Quick and Dirty Resume: Was part of the Chauncey Bailey Project, co-authored Letters to My Children, a compilation of nationally syndicated columns by my late father. Worked as a reporter on both coasts — The Bakersfield Californian and The Patriot Ledger, in Quincy, Mass. — as well as at the Detroit Free Press, and in 1993 became the first daughter to follow a father as a Nieman fellow at Harvard University.
Favorite fictional character: Winnie-the-Pooh. He was an adventurous soul who led with his heart and wanted only happiness for his diverse group of friends.
Favorite tech tool: My iPad … and right now I’m really into Pintrest. I also like Storify, Twitter and Facebook.
What happens during your average day?
With my job, I don’t have an average day. Some days I get to talk to my younger friends about new media, social media and justice. Other days I’m in meetings with executive-type friends who have a different take on diversity in journalism. Every day offers something a little bit different. For example, this Tuesday afternoon I will talk to students at my local community college. Tuesday night I will be talking at a forum we are co-hosting with the Bay Area News Group to look at the role media coverage played in the death of Trayvon Martin. The only day-to-day unifying theme is that my time is spent helping news media accurately depict all segments of our society. And by news media, we mean no matter the platform — we are platform agnostic.
Why did you choose to get involved with online media?
My father always, even before there was an online media, was intrigued by what technology was going to do to society and the delivery of news. He died in 1993, but even then, he was predicting we would get our news on computers. In our house it wasn’t a question about whether to get involved, because it was understood that was where media was going. To ignore it would be to ignore the future of journalism. So for me, it always felt very natural.
And at the Institute in the 1990s, we started doing what we then called multimedia and cross-media storytelling sessions. Again, it was the direction journalism was clearly going in. And, quite frankly, it’s great. It gives you tools to tell your own story. Use the tools that you are comfortable with, to complement your version of storytelling. We aren’t confined to one way of telling a story.
What were conversations on diversity like when you entered the field? What are they like now? What has/hasn’t changed?
The fervor for diversity died down when the business model in traditional media collapsed. Everyone was so focused on trying to figure out the business model. Now we seem to have begun to find our footing [as an industry] with the tools and the technology. So we are at a point where we can say the tools are great, but we need to refocus on how we use those tools to tell stories and what stories we are telling about this country. And so I hope this is the beginning of a time for reflection, where we start looking at how we can move forward. This could be a period of hope and change.
You’re very passionate about Pinterest. Why does that platform speak to you?

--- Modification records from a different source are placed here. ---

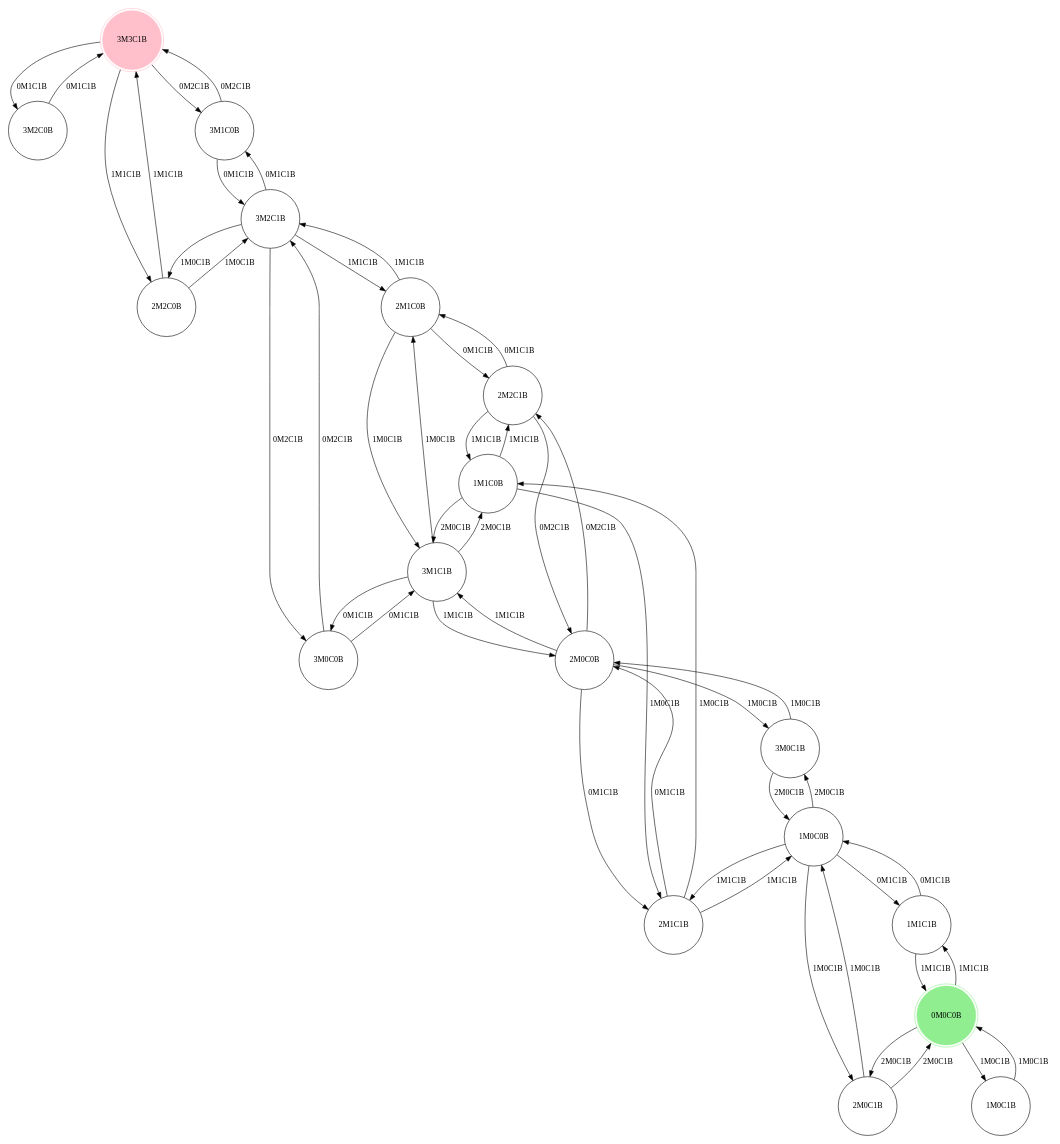
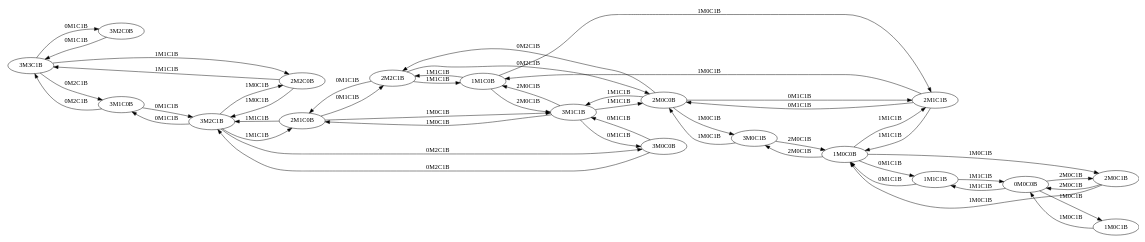
Before and after one commit to utsavdarlami/labworks: the diagram in AI/Missionaries_And_Cannibals/MCB.gv, drawn with Graphviz. The commit also changed 6 other files, not shown here.

```diff
--- a/AI/Missionaries_And_Cannibals/MCB.gv
+++ b/AI/Missionaries_And_Cannibals/MCB.gv
@@ -1,60 +1,52 @@
 digraph M_And_C {
-	size="20,20"
-	node [color=pink shape=doublecircle style=filled]
+	rankdir=LR size="20,20"
 	"3M3C1B"
-	node [color="" shape=circle style=""]
 	"3M3C1B" -> "3M2C0B" [label="0M1C1B"]
 	"3M3C1B" -> "3M1C0B" [label="0M2C1B"]
 	"3M3C1B" -> "2M2C0B" [label="1M1C1B"]
 	"2M2C0B" -> "3M2C1B" [label="1M0C1B"]
 	"2M2C0B" -> "3M3C1B" [label="1M1C1B"]
 	"3M2C1B" -> "2M2C0B" [label="1M0C1B"]
 	"3M2C1B" -> "3M1C0B" [label="0M1C1B"]
 	"3M2C1B" -> "3M0C0B" [label="0M2C1B"]
 	"3M2C1B" -> "2M1C0B" [label="1M1C1B"]
 	"2M1C0B" -> "3M1C1B" [label="1M0C1B"]
 	"2M1C0B" -> "2M2C1B" [label="0M1C1B"]
 	"2M1C0B" -> "3M2C1B" [label="1M1C1B"]
 	"2M2C1B" -> "2M1C0B" [label="0M1C1B"]
 	"2M2C1B" -> "2M0C0B" [label="0M2C1B"]
 	"2M2C1B" -> "1M1C0B" [label="1M1C1B"]
 	"1M1C0B" -> "2M1C1B" [label="1M0C1B"]
 	"1M1C0B" -> "3M1C1B" [label="2M0C1B"]
 	"1M1C0B" -> "2M2C1B" [label="1M1C1B"]
 	"3M1C1B" -> "2M1C0B" [label="1M0C1B"]
 	"3M1C1B" -> "1M1C0B" [label="2M0C1B"]
 	"3M1C1B" -> "3M0C0B" [label="0M1C1B"]
 	"3M1C1B" -> "2M0C0B" [label="1M1C1B"]
 	"2M0C0B" -> "3M0C1B" [label="1M0C1B"]
 	"2M0C0B" -> "2M1C1B" [label="0M1C1B"]
 	"2M0C0B" -> "2M2C1B" [label="0M2C1B"]
 	"2M0C0B" -> "3M1C1B" [label="1M1C1B"]
 	"2M1C1B" -> "1M1C0B" [label="1M0C1B"]
 	"2M1C1B" -> "2M0C0B" [label="0M1C1B"]
 	"2M1C1B" -> "1M0C0B" [label="1M1C1B"]
 	"1M0C0B" -> "2M0C1B" [label="1M0C1B"]
 	"1M0C0B" -> "3M0C1B" [label="2M0C1B"]
 	"1M0C0B" -> "1M1C1B" [label="0M1C1B"]
 	"1M0C0B" -> "2M1C1B" [label="1M1C1B"]
 	"1M1C1B" -> "1M0C0B" [label="0M1C1B"]
-	node [color=lightgreen shape=doublecircle style=filled]
 	"1M1C1B" -> "0M0C0B" [label="1M1C1B"]
-	node [color="" shape=circle style=""]
 	"0M0C0B" -> "1M0C1B" [label="1M0C1B"]
 	"0M0C0B" -> "2M0C1B" [label="2M0C1B"]
 	"0M0C0B" -> "1M1C1B" [label="1M1C1B"]
 	"2M0C1B" -> "1M0C0B" [label="1M0C1B"]
-	node [color=lightgreen shape=doublecircle style=filled]
 	"2M0C1B" -> "0M0C0B" [label="2M0C1B"]
-	node [color="" shape=circle style=""]
-	node [color=lightgreen shape=doublecircle style=filled]
 	"1M0C1B" -> "0M0C0B" [label="1M0C1B"]
-	node [color="" shape=circle style=""]
 	"3M0C1B" -> "2M0C0B" [label="1M0C1B"]
 	"3M0C1B" -> "1M0C0B" [label="2M0C1B"]
 	"3M0C0B" -> "3M1C1B" [label="0M1C1B"]
 	"3M0C0B" -> "3M2C1B" [label="0M2C1B"]
 	"3M1C0B" -> "3M2C1B" [label="0M1C1B"]
 	"3M1C0B" -> "3M3C1B" [label="0M2C1B"]
 	"3M2C0B" -> "3M3C1B" [label="0M1C1B"]
 }
```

Pinterest allows for a graphic way to tell your story. When I walk around my city, I don’t see my Oakland reflected in the media. I also noticed there aren’t many images of black men. It’s great that everyone is wearing hoodies [in solidarity with Trayvon Martin] but what about regular, everyday black men? So I made a Pinterest board. It’s a great storytelling tool.
If you could wave a wand and change something about our current media environment, what would it be?
Not only is everyone represented in the room, but we would have reached a point where we were able to talk comfortably about previously uncomfortable subjects. That’s my hope — that we get that race, class, gender, sexuality, generation and geography shape our views of the world and we’re not (all) going to be in the same place, but we’ve figured out a way to talk about it respectfully, honestly and solution based. We’ve accepted that there’s differences to how we all see the world and we want to know why we all view it so differently. That would be my wish.
If you had a million dollars dedicated to improving media, you would …
Only a million? I have big dreams! With a million, I would start a program giving journalists of color the tools to succeed and lead in the digital space. I would also make their contributions more visible so that we don’t keep having these conversations. And I would hire a fundraiser so I could get more than a million dollars so I could do all the work that needs to get done. Maybe that’s the first thing I would do.